Task objective
Copy each line containing the word "reads" from the records that follow, please.

BEGIN Available records

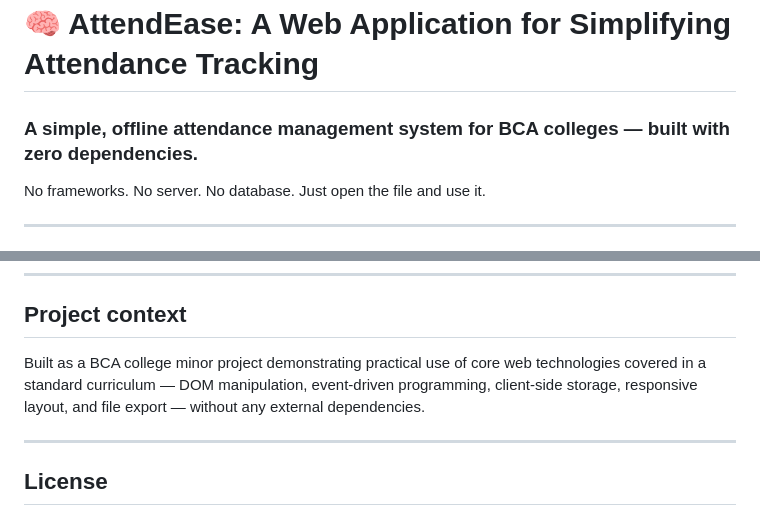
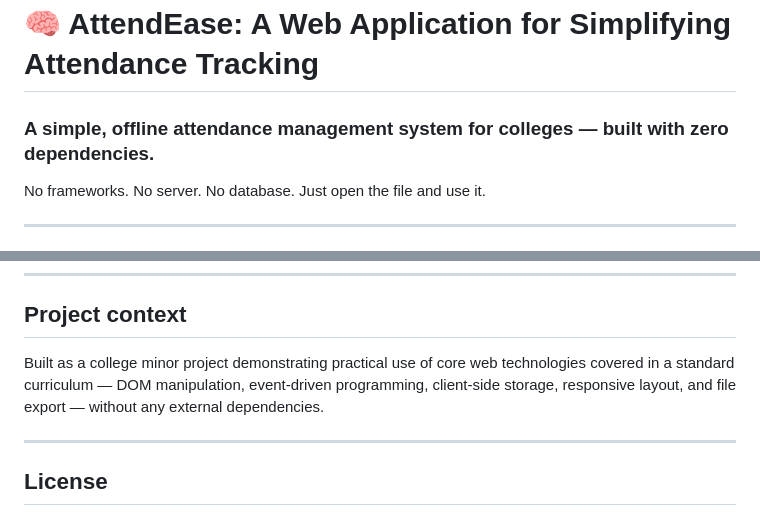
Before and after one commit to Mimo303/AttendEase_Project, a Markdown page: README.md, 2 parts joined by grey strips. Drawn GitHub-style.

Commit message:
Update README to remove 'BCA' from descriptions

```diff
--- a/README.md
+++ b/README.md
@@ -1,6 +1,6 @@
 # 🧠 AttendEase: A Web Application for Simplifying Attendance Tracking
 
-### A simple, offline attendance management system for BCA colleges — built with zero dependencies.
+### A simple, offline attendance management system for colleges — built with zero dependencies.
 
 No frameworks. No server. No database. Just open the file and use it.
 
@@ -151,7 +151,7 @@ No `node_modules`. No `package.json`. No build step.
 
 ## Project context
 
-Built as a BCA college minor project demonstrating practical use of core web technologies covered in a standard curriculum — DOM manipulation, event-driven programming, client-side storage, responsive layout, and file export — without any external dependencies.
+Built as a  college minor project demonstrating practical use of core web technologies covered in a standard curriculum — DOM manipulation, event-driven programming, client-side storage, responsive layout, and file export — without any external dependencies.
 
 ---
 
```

END Available records
BEGIN Available records

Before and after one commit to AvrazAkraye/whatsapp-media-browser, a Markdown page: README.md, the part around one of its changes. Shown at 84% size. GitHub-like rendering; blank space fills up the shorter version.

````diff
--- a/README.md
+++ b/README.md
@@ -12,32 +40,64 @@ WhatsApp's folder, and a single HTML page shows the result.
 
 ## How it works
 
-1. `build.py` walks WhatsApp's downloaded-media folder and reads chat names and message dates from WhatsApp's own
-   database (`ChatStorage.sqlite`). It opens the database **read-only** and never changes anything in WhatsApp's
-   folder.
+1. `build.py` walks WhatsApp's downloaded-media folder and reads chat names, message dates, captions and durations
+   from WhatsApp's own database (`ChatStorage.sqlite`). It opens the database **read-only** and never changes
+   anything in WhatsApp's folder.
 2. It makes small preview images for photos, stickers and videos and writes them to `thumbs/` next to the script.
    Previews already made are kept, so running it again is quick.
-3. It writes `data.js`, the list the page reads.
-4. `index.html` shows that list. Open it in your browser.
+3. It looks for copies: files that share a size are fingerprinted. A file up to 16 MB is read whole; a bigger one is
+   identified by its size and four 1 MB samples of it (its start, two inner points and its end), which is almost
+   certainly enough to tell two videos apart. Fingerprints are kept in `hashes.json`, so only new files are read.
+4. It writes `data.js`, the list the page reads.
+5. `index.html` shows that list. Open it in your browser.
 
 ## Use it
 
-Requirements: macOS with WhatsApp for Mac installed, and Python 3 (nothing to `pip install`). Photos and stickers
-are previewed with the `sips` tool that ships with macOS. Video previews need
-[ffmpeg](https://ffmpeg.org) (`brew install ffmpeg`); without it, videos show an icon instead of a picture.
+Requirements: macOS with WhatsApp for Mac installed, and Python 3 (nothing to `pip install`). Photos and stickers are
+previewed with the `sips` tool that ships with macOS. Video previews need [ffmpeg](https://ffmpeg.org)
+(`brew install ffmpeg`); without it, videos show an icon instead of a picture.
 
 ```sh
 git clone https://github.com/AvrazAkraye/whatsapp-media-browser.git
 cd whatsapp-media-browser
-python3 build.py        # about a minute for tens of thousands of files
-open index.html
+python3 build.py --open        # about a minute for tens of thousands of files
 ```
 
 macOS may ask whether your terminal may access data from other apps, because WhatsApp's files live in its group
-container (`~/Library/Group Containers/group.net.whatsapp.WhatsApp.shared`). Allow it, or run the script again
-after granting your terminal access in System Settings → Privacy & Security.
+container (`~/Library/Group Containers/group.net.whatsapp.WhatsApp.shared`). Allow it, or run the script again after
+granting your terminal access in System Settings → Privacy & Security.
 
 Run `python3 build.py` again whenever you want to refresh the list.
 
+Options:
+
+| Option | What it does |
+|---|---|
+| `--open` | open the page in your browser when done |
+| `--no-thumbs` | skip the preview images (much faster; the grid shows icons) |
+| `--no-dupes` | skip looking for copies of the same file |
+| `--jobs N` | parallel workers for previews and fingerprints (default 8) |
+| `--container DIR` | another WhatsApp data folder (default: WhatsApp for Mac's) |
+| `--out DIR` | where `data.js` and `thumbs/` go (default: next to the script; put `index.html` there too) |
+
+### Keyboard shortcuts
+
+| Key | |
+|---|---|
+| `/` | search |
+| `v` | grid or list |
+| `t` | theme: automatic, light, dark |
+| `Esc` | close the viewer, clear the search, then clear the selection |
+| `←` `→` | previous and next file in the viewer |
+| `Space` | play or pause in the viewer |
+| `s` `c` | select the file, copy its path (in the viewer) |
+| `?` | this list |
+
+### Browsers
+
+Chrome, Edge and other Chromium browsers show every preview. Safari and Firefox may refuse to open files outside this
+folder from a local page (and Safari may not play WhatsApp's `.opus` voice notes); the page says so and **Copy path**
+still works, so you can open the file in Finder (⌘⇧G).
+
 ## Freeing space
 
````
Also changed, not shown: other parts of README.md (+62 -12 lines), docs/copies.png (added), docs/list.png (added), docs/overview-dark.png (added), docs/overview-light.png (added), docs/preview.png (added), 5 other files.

END Available records
BEGIN Available records

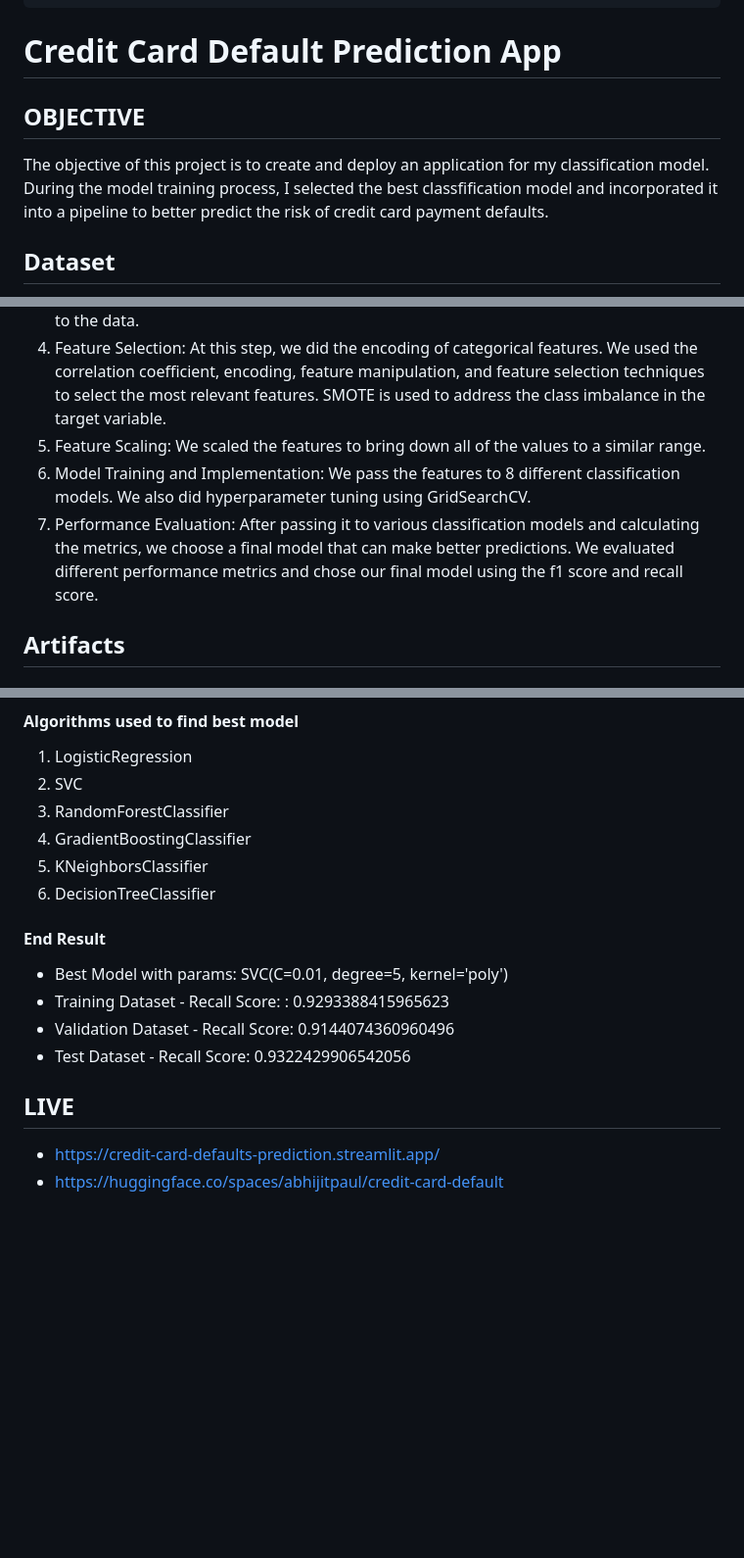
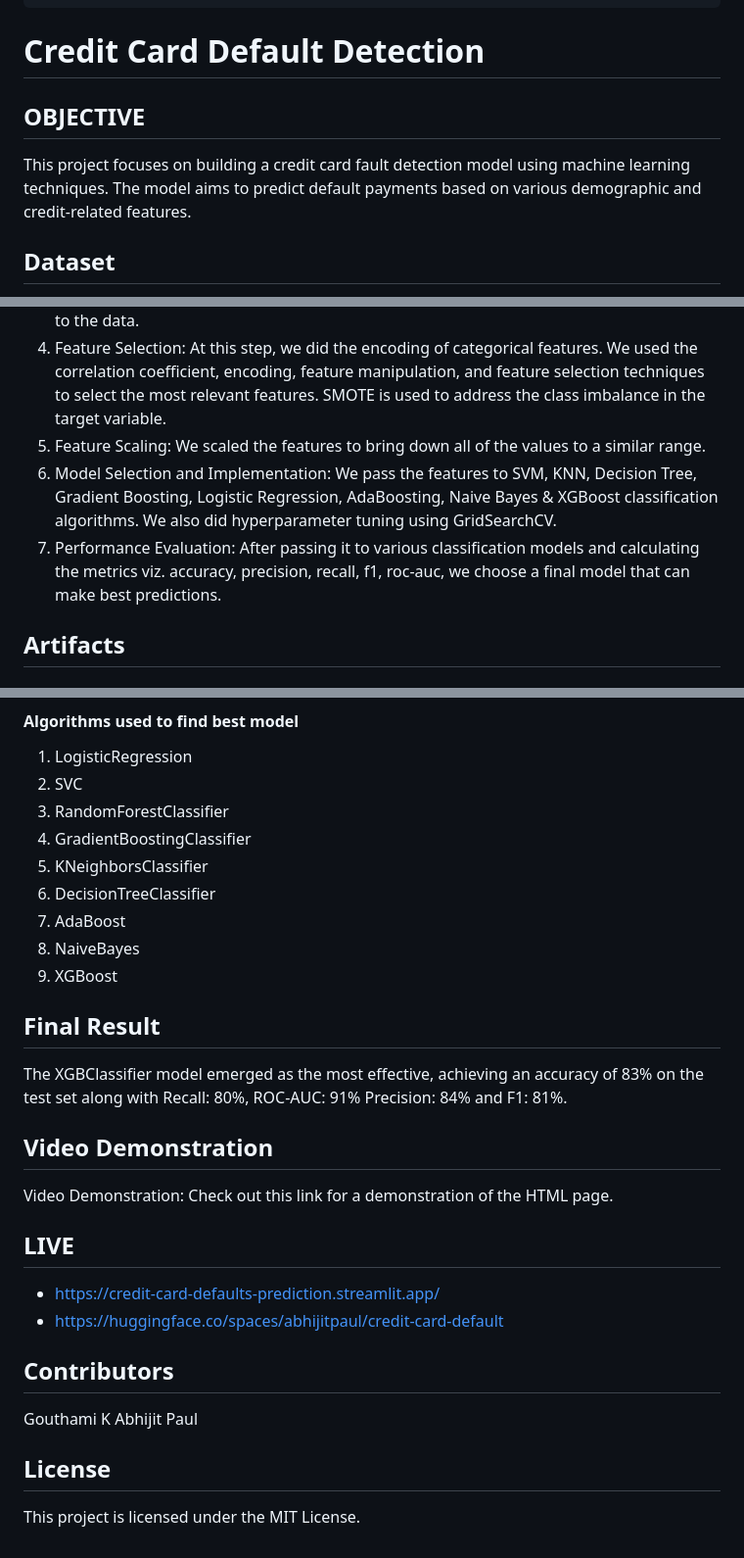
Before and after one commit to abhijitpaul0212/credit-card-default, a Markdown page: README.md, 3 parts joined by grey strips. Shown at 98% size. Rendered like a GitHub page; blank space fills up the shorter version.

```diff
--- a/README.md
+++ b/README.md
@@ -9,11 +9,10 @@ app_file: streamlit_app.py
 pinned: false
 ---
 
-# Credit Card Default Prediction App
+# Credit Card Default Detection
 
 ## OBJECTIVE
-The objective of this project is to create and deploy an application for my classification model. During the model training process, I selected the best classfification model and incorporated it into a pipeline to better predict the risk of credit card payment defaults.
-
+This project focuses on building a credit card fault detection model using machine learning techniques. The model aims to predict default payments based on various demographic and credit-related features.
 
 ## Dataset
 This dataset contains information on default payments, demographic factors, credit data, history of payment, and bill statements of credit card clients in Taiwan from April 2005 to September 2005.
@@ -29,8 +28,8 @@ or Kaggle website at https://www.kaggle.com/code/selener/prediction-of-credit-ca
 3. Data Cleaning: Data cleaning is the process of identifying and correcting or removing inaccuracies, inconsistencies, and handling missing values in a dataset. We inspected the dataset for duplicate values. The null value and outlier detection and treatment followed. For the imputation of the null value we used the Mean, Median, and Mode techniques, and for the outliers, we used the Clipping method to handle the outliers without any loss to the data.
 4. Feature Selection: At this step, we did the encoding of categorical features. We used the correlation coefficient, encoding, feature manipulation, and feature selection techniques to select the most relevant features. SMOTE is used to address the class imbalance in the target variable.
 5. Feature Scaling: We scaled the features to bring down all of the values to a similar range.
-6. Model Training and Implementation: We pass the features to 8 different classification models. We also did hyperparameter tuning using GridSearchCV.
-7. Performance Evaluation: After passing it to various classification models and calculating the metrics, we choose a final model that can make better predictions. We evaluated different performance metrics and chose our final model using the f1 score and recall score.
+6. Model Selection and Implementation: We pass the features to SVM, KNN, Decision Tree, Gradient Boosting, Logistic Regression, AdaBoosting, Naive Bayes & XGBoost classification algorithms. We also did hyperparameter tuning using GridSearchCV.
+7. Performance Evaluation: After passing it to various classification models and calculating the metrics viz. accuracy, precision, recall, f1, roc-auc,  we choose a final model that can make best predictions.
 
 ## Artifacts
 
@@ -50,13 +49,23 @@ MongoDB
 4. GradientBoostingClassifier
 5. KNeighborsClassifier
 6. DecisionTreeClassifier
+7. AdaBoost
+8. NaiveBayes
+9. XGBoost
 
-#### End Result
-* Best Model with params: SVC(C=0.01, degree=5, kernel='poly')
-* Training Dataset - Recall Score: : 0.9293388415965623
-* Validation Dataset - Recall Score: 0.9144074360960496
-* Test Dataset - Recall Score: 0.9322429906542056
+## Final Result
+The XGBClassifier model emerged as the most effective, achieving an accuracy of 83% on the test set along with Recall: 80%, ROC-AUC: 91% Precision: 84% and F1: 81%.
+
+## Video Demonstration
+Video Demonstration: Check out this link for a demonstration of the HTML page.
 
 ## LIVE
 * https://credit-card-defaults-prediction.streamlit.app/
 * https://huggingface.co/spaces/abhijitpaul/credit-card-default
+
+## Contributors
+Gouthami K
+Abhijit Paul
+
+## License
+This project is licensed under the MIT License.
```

END Available records

Reply
-1. `build.py` walks WhatsApp's downloaded-media folder and reads chat names and message dates from WhatsApp's own
+1. `build.py` walks WhatsApp's downloaded-media folder and reads chat names, message dates, captions and durations
-3. It writes `data.js`, the list the page reads.
+4. It writes `data.js`, the list the page reads.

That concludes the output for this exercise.